drop some of the assignment scores to allow for the fact that stuff
happens, much of it beyond our control.
Please do not ask
if I will accept a late assignment. I won't.
Academic honesty: The University is a place of honor and mutual
respect, and students deserve to be treated with courtesy and trust.
However, betraying that trust is dishonorable and unforgivable.
On an evolutionary scale,
cheaters belong somewhere between tapeworms and cockroaches.
If you are caught cheating, you will be
penalized as harshly as possible under the rules of UT.
Most students are honest, honest students do not like cheaters, and
they do report what they see.
Grading: Each midterm counts 15%. The final exam counts 25%.
The preclass homework counts 5%, the worksheets 10%,
the individual homeworks 9% and the mini-projects count 6%.
If you do badly on a midterm,
or miss a midterm for any reason, then I
will substitute the final exam in its place. (E.g., if you bomb one
midterm, then your grade will based on 15% each for the other midterms
and 40% for the final.) If you do badly on (or miss) two or more midterms,
you're out of luck.

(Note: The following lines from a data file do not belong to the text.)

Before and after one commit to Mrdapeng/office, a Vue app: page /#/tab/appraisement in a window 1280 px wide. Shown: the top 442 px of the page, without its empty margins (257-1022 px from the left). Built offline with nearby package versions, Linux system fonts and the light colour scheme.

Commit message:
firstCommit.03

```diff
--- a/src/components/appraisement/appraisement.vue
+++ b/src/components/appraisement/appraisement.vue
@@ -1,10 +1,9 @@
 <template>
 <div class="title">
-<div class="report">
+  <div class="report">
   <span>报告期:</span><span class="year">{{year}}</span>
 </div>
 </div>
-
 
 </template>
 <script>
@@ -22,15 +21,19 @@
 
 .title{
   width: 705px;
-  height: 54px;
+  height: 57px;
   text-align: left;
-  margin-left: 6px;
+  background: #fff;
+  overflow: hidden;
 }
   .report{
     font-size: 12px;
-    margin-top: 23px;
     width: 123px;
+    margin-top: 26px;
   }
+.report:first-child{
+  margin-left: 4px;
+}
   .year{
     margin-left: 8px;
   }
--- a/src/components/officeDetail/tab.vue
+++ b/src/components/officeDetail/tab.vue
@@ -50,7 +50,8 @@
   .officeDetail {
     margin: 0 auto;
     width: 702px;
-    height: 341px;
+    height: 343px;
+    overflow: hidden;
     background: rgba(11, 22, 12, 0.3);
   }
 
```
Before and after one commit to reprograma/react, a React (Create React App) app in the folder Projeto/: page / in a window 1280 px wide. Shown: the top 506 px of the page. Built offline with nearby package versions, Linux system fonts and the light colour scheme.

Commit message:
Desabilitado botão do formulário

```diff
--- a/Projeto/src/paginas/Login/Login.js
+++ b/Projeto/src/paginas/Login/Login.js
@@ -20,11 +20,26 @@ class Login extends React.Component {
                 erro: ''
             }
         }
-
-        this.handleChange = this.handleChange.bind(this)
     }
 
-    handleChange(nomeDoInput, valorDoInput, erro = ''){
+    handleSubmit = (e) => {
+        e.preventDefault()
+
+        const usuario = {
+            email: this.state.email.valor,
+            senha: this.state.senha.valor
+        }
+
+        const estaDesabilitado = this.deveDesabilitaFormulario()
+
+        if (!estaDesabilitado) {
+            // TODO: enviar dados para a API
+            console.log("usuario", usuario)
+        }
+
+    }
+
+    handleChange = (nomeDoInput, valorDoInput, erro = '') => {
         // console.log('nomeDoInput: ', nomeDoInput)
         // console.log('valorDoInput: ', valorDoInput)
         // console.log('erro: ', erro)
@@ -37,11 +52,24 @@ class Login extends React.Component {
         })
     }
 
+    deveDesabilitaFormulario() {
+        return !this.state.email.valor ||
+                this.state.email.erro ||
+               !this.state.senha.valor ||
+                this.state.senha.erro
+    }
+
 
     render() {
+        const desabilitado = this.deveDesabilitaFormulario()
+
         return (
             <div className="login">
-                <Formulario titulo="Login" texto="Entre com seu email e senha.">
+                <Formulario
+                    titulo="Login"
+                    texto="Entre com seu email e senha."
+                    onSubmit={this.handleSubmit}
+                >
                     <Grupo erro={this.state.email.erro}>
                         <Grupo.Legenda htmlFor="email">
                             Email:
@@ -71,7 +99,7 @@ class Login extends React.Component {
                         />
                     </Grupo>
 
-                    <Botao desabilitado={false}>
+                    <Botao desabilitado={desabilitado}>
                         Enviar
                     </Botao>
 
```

The final exam will not substitute
for the preclass, worksheet, homework or mini-projects.
The final grade distribution is neither a straight
scale nor a fixed curve. The cutoffs will be set at the
end of the semester, based on overall class performance, with the
following qualitative standard for the major grades (with obvious
adjustments for plusses and minuses):
Grading isn't an exact science, and
I'm only going to adjust
cutoffs. Nobody will leapfrog anybody else;
if you have more points
than your buddy, then your grade will be at least as good as your
Furthermore, a 90% average will guarantee you at least an A-, an 80%
average a B-, and a 70% average a C-.
My cutoffs are usually
more generous than that, but each semester is unique.
The University of Texas at Austin provides upon request appropriate
academic accommodations for qualified students with disabilities. For
more information, contact the Office of the Dean of Students at
471-6259, 471-4641 TTY
Drop dates: The deadline for dropping the class without the course
appearing on your transcript is September 12. After that date, a "Q" will
appear on your record. The deadline for dropping, period, is November 4.
Religious Holidays: I have tried to schedule major class
events to avoid religious holidays, and I apologize if I overlooked
something. If you expect to miss class
or miss an assignment because of a religious holiday, please let me
know 14 days in advance, and you will be given the opportunity to make
up the missed work within a reasonable time.
UT Core Requirements:
This course may be used to fulfill the mathematics component of the
university core curriculum and addresses the following three core
objectives established by the Texas Higher Education Coordinating
Board: communication skills, critical thinking skills, and empirical
and quantitative skills.
Stress: If at any time you feel overwhelmed by your coursework,
or by campus life, please contact the
An "A" means that you understand the ideas of the course well enough
that you can use them even in unusual settings.
A "B" means that you can do the standard problems we have done during
the semester, but struggle with novel applications.
A "C" means that you understand the techniques of the class well enough
to handle a (hypothetical) class that has M408R as a prerequisite.
A "D" means that you have learned a substantial amount, but that you are
not prepared to take that hypothetical successor course.
An "F" means that you have failed to grasp the essential
concepts of the course.
Counselling and Mental Health Center
Student Services Bldg (SSB), 5th Floor
Hours: M--F 8am--5pm
512 471 3515
For what it's worth, I had serious anxiety
issues myself about 10 years ago. I know how hard it can be.
A combination of counselling and medication helped
me turn things around. There is no shame in seeking help, and the upside
can be enormous.